Denver M. Barb ’43 of Lakewood, Colo., died June 22, 2012. Denver was born in Alton, Kan., in 1921 shortly before his family moved to Golden so that his father, Clark Barb ’25, MS ’28, could attend Mines. He earned a professional degree in petroleum engineering under his father, a professor at Mines, who was infamous for his petroleum geology field camp known as ‘Barb’s Death March.’ While at Mines he was a member of the baseball team, Blue Key, and Sigma Gamma Epsilon fraternity; later he became a member of the President’s Council. After graduation and a commission of second lieutenant in the U.S. Army Air Corps, he helped design and set up an aircraft maintenance assembly line in Harlingen, Texas, and ultimately traveled in the Northeast inspecting weapons and packaging for long-term weapons storage from his base in Dayton, Ohio.

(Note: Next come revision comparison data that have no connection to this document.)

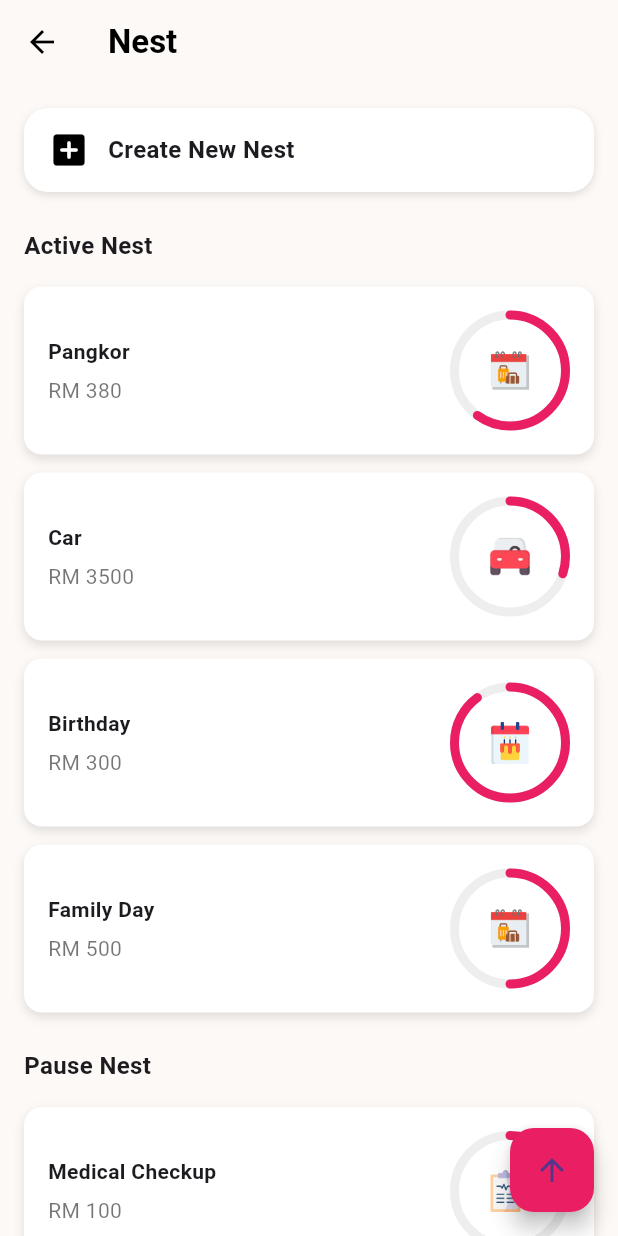
After one commit to SuchiraSumon/Project-Intern-A242, a Flutter app: the screen it shows after launch, after a tap on "View more", on a phone screen of 412 x 824 dp. The commit adds this screen. Run offline on Flutter 3.47's test engine with Material 3 defaults, Android fonts, the phone set to English and light mode, and no system bars; drawn by our look-alikes of percent_indicator.

Commit message:
Nest page
Full nest UI and medical png added

```diff
--- a/lib/main.dart
+++ b/lib/main.dart
@@ -1,5 +1,6 @@
 import 'package:flutter/material.dart';
 import 'package:percent_indicator/percent_indicator.dart';
+import 'nest.dart';
 
 void main() {
   runApp(const MyApp());
@@ -141,14 +142,29 @@ class DiscoverPage extends StatelessWidget {
             const SizedBox(height: 24),
 
             // NEST HEADER
+            // NEST HEADER with navigation
             Row(
               mainAxisAlignment: MainAxisAlignment.spaceBetween,
-              children: const [
-                Text(
+              children: [
+                const Text(
                   "Nest",
                   style: TextStyle(fontWeight: FontWeight.bold, fontSize: 16),
                 ),
-                Text("View more", style: TextStyle(color: Colors.grey)),
+                GestureDetector(
+                  onTap: () {
+                    Navigator.push(
+                      context,
+                      MaterialPageRoute(builder: (context) => const NestPage()),
+                    );
+                  },
+                  child: const Text(
+                    "View more",
+                    style: TextStyle(
+                      color: Colors.grey,
+                      decoration: TextDecoration.underline,
+                    ),
+                  ),
+                ),
               ],
             ),
 
--- /dev/null
+++ b/lib/nest.dart
@@ -0,0 +1,145 @@
+import 'package:flutter/material.dart';
+import 'main.dart'; // so we can reuse goalCard() and TravelProgress
+
+class NestPage extends StatelessWidget {
+  const NestPage({super.key});
+
+  @override
+  Widget build(BuildContext context) {
+    return Scaffold(
+      backgroundColor: const Color(0xFFFDF9F6),
+      appBar: AppBar(
+        backgroundColor: Colors.transparent,
+        elevation: 0,
+        leading: IconButton(
+          icon: const Icon(Icons.arrow_back, color: Colors.black),
+          onPressed: () => Navigator.pop(context),
+        ),
+        title: const Text(
+          "Nest",
+          style: TextStyle(color: Colors.black, fontWeight: FontWeight.bold),
+        ),
+      ),
+
+      body: SingleChildScrollView(
+        padding: const EdgeInsets.all(16),
+        child: Column(
+          crossAxisAlignment: CrossAxisAlignment.start,
+          children: [
+            // Create New Nest button
+            Container(
+              padding: const EdgeInsets.symmetric(horizontal: 16, vertical: 14),
+              decoration: BoxDecoration(
+                color: Colors.white,
+                borderRadius: BorderRadius.circular(16),
+                boxShadow: [
+                  BoxShadow(
+                    color: Colors.black12,
+                    blurRadius: 4,
+                    offset: const Offset(0, 2),
+                  ),
+                ],
+              ),
+              child: Row(
+                children: const [
+                  Icon(Icons.add_box_rounded, color: Colors.black, size: 28),
+                  SizedBox(width: 12),
+                  Text(
+                    "Create New Nest",
+                    style: TextStyle(fontWeight: FontWeight.bold, fontSize: 16),
+                  ),
+                ],
+              ),
+            ),
+
+            const SizedBox(height: 24),
+
+            // Active Nest Section
+            const Text(
+              "Active Nest",
+              style: TextStyle(fontWeight: FontWeight.bold, fontSize: 16),
+            ),
+            const SizedBox(height: 16),
+
+            Column(
+              children: [
+                goalCard(
+                  "Pangkor",
+                  "RM 380",
+                  const TravelProgress(
+                    percent: 0.6,
+                    image: "lib/assets/images/travel.png",
+                  ),
+                ),
+                const SizedBox(height: 12),
+                goalCard(
+                  "Car",
+                  "RM 3500",
+                  const TravelProgress(
+                    percent: 0.3,
+                    image: "lib/assets/images/car.jpg",
+                  ),
+                ),
+                const SizedBox(height: 12),
+                goalCard(
+                  "Birthday",
+                  "RM 300",
+                  const TravelProgress(
+                    percent: 0.9,
+                    image: "lib/assets/images/birthday.jpg",
+                  ),
+                ),
+                const SizedBox(height: 12),
+                goalCard(
+                  "Family Day",
+                  "RM 500",
+                  const TravelProgress(
+                    percent: 0.5,
+                    image: "lib/assets/images/travel.png",
+                  ),
+                ),
+              ],
+            ),
+
+            const SizedBox(height: 24),
+
+            // Pause Nest Section
+            const Text(
+              "Pause Nest",
+              style: TextStyle(fontWeight: FontWeight.bold, fontSize: 16),
+            ),
+            const SizedBox(height: 16),
+
+            Column(
+              children: [
+                goalCard(
+                  "Medical Checkup",
+                  "RM 100",
+                  const TravelProgress(
+                    percent: 0.2,
+                    image: "lib/assets/images/medical.png",
+                  ),
+                ),
+                const SizedBox(height: 12),
+                goalCard(
+                  "Emergency",
+                  "RM 0",
+                  const TravelProgress(
+                    percent: 0.0,
+                    image: "lib/assets/images/medical.png",
+                  ),
+                ),
+              ],
+            ),
+          ],
+        ),
+      ),
+
+      floatingActionButton: FloatingActionButton(
+        onPressed: () {},
+        backgroundColor: Colors.pink,
+        child: const Icon(Icons.arrow_upward),
+      ),
+    );
+  }
+}
--- a/pubspec.yaml
+++ b/pubspec.yaml
@@ -68,6 +68,7 @@ flutter:
     - lib/assets/images/car.jpg
     - lib/assets/images/profile.jpg
     - lib/assets/images/travel.png
+    - lib/assets/images/medical.png
 
   # An image asset can refer to one or more resolution-specific "variants", see
   # https://flutter.dev/to/resolution-aware-images
```
Also changed, not shown: lib/assets/images/medical.png (added).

After World War II, Denver and his wife, Peggy, moved to Limon, Colo., and worked for the auto service and supply business started by Peggy’s father. By the mid-1980s, two of his three children had joined the company, and he retired to California with his second wife, Leslie Holland, with whom he traveled the world. He is survived by his son, Anthony ’74; daughters Deidra Barb ’79 and Denise Newman; and four grandchildren, including alumna Tanya (Barb) Hanford ’01, MS ’02. Other Mines alumni in his family include brother-in-law Richard Fulton ’50 and son-in-law George Newman ’78.